I am pleased! :)

One thing I would caution is that people look at the specs before they order; the XO isn't exactly your nromal laptop, so we want to make sure people know what they're getting.

The XO is intended for use in developing countries, and because of that, it is very bare-bones. Those who order them have to understand that they aren't buying a computer that is going to be competitive with a normal system. For kids in the US & Canada (the only places you can get the XO through Give One, Get One), the system will not be able to do most of the things they're used to doing on a computer. Don't expect to be able to play games, watch movies, play music (unless you're using external storage), or any other kind of multimedia activities.

A brief rundown of the specs: a 7.5" screen, a 433mz processor, 256MB RAM, and 1GB of internal flash memory. It doesn't have a hard drive, CD/DVD drives, or floppy drives. It does have some nice things, like built-in speakers and a built-in camera. It does run Linux, so you're going to run into some of the common problems with Linux, like limited support for printers and other devices that use proprietary drivers.

I think Give One, Get One is an excellent program (I've covered it several times on LinuxJournal.com) but buyers really do need to be careful to be aware of what they're getting when they're buying

Guest's picture
Alexis

I think it's also worth noting that for a dollar more ($400), you can simply donate two laptops. You don't get the free hot-spot access, but for those of us who want to donate but don't have any use for one of those laptops for ourselves, the entire amount is tax-deductible.

http://www.laptopgiving.org/en/give-a-laptop.php

Guest's picture

I have a problem with this. It's good to give "third-world" kids a shot at education, don't get me wrong. But what good is that going to do them if they don't have a shot at life?
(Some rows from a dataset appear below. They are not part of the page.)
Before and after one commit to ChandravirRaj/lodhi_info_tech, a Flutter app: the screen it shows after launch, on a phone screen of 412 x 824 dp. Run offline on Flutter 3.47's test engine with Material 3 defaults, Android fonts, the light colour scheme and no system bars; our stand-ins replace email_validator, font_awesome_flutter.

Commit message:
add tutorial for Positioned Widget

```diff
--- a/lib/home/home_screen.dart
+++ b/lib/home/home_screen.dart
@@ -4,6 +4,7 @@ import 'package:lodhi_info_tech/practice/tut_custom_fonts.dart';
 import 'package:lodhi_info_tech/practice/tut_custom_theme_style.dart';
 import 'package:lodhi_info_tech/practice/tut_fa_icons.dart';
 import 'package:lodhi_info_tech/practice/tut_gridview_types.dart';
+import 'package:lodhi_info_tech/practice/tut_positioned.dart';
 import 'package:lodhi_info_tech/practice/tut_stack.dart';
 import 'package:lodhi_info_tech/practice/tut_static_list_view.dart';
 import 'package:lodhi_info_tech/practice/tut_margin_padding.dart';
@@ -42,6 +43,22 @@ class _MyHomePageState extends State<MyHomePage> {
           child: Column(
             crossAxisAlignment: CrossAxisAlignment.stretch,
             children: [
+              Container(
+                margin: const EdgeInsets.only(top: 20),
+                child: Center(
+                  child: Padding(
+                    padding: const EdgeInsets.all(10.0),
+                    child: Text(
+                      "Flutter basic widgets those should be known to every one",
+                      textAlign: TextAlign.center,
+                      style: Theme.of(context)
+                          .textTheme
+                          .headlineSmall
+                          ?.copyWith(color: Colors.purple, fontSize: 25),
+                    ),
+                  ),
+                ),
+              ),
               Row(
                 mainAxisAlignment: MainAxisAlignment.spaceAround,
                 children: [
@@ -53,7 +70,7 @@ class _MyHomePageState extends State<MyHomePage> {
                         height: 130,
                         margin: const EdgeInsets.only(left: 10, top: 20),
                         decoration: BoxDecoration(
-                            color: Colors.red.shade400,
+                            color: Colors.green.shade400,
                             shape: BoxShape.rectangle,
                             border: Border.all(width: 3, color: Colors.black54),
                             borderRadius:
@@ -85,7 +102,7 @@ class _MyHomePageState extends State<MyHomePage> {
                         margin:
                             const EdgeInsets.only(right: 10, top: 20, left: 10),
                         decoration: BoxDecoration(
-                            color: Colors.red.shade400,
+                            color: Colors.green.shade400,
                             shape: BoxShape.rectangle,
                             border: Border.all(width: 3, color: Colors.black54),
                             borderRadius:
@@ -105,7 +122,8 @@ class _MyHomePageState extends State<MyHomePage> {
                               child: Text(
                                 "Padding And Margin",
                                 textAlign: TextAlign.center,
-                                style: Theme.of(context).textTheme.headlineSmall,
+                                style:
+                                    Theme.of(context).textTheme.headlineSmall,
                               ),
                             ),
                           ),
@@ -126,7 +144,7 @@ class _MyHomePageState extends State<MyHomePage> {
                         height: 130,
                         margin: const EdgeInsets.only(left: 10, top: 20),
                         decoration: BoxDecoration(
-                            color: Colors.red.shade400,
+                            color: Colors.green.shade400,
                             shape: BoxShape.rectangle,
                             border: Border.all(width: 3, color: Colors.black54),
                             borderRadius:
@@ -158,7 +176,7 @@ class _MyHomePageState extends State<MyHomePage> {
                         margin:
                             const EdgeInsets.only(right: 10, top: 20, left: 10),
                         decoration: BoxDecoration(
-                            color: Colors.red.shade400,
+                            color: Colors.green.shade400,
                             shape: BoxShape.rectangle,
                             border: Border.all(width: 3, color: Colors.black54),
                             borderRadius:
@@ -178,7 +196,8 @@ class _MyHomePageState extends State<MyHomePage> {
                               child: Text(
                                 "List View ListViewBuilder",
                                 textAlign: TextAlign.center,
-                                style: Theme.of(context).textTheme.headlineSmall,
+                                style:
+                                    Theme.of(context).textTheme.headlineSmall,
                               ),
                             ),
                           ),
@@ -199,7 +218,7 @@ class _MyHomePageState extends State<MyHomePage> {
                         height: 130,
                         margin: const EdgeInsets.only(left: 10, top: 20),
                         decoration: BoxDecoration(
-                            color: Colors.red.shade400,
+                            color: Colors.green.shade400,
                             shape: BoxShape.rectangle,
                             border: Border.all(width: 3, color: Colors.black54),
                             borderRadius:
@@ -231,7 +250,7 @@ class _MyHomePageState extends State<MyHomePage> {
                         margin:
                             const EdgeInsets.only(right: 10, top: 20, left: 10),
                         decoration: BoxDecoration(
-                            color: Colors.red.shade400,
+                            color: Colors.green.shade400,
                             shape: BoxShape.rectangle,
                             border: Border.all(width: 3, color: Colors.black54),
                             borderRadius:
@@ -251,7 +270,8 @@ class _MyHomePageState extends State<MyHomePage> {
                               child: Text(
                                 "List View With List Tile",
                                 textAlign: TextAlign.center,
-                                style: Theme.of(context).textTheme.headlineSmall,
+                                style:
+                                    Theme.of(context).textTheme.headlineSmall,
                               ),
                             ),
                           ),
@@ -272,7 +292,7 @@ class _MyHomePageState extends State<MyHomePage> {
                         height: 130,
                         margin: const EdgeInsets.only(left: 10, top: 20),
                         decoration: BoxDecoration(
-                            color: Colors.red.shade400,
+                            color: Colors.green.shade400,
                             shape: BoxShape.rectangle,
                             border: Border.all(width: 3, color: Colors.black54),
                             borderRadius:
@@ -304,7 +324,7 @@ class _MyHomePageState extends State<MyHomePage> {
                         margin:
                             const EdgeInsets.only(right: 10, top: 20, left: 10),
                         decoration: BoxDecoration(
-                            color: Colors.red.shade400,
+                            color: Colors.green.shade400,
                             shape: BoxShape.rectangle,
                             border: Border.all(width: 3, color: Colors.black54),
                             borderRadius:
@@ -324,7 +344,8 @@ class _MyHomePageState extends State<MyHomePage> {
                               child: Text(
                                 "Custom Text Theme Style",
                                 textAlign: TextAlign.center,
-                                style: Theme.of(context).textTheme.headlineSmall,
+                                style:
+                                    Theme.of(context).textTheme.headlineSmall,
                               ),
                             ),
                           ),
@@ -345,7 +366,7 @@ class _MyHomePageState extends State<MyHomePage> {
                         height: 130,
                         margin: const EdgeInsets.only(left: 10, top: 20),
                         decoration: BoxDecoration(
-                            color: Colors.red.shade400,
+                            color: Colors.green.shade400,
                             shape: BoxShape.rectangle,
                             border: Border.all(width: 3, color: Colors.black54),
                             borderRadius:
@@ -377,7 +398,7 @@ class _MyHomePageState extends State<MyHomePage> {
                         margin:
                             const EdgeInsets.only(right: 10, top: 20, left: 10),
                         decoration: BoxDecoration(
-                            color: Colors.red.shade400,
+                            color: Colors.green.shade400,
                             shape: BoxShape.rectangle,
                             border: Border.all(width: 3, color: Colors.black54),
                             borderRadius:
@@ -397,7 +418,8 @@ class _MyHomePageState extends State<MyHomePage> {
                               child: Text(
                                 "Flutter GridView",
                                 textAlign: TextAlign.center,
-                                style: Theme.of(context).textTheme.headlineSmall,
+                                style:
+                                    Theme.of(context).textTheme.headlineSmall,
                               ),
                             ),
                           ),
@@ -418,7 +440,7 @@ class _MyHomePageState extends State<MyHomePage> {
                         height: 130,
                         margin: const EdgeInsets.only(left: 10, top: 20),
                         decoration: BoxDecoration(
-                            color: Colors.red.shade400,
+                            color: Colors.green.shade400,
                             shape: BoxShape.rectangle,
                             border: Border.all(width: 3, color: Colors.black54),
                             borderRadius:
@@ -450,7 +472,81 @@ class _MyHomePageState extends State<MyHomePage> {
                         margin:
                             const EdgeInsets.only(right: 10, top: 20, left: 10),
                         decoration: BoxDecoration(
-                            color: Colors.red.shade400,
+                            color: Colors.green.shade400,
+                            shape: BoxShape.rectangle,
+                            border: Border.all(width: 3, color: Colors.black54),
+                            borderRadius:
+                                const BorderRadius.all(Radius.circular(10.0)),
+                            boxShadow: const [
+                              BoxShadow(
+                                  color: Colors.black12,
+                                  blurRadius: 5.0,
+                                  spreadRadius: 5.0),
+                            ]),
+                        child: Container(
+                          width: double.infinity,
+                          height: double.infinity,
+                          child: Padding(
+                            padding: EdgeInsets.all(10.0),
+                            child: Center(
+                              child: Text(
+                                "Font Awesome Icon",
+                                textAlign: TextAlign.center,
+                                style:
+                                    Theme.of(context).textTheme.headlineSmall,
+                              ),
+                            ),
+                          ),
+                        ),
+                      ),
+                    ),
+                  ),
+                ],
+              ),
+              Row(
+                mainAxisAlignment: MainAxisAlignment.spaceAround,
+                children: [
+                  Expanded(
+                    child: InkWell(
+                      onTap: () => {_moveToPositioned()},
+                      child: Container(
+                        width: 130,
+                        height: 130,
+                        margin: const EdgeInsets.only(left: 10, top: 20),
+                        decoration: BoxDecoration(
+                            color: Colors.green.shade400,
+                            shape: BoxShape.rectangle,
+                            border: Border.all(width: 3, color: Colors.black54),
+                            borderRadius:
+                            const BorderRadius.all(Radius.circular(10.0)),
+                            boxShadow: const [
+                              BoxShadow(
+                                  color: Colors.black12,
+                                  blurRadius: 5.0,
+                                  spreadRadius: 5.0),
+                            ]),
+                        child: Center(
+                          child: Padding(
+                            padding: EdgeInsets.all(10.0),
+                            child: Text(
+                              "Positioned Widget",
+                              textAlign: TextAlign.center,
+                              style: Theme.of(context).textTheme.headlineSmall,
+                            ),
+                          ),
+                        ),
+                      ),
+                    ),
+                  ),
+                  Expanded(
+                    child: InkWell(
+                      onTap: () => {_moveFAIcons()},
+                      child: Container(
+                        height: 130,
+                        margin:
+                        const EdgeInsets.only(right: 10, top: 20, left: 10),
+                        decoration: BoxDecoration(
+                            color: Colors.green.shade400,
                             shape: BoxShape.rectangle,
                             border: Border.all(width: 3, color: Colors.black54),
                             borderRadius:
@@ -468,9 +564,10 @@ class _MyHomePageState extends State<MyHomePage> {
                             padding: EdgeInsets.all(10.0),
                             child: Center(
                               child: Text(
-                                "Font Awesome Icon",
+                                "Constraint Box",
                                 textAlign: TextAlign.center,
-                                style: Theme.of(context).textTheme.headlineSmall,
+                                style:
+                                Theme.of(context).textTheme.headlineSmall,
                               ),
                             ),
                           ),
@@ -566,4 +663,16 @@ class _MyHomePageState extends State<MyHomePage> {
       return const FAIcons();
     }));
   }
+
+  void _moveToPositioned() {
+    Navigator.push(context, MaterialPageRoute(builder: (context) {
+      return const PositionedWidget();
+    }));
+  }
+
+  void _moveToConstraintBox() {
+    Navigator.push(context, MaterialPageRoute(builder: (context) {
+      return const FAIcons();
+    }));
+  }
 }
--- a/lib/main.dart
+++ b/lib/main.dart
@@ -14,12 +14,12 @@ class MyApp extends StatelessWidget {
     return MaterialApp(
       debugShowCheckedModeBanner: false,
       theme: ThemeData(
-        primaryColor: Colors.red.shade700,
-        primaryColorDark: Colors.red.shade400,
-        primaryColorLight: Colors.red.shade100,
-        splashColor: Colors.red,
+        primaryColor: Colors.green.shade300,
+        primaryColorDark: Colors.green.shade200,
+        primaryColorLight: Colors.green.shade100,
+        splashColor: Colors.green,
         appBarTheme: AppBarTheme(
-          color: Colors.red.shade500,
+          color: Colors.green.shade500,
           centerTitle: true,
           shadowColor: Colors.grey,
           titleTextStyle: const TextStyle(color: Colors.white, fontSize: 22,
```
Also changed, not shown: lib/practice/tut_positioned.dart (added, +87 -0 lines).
Malaria (a disease that is partially preventable and completely treatable) along with AIDS and TB kills ten thousand Africans every day. What good is a laptop going to do a dead child? A two-dollar mosquito net could save a life.

Worse still, even if the laptop gets the children through primary school, many children in the global South are unable to attend secondary school because of school fees and uniform costs.

That said, if you're going to buy a laptop of this sort anyway I don't see any harm in someone else benefiting from it. I just wouldn't do the "donate two" thing.

Also, if you're looking for a *really* barebones type laptop for use in extreme environments, several companies sell models that are essentially electronic, non-printing typewriters that can sync with a computer or printer via USB or infrared. I found one of these invaluable while living in India. Great battery life too--700 (yes, seven hundred) hours on three AAs.

Guest's picture
Esme

I read about this a few weeks ago and think it is a great idea. The 'free' laptop is a perfect gift for a little kid. I think the specs are more than sufficient for their use, and it comes with a lesson about giving and helping other too :)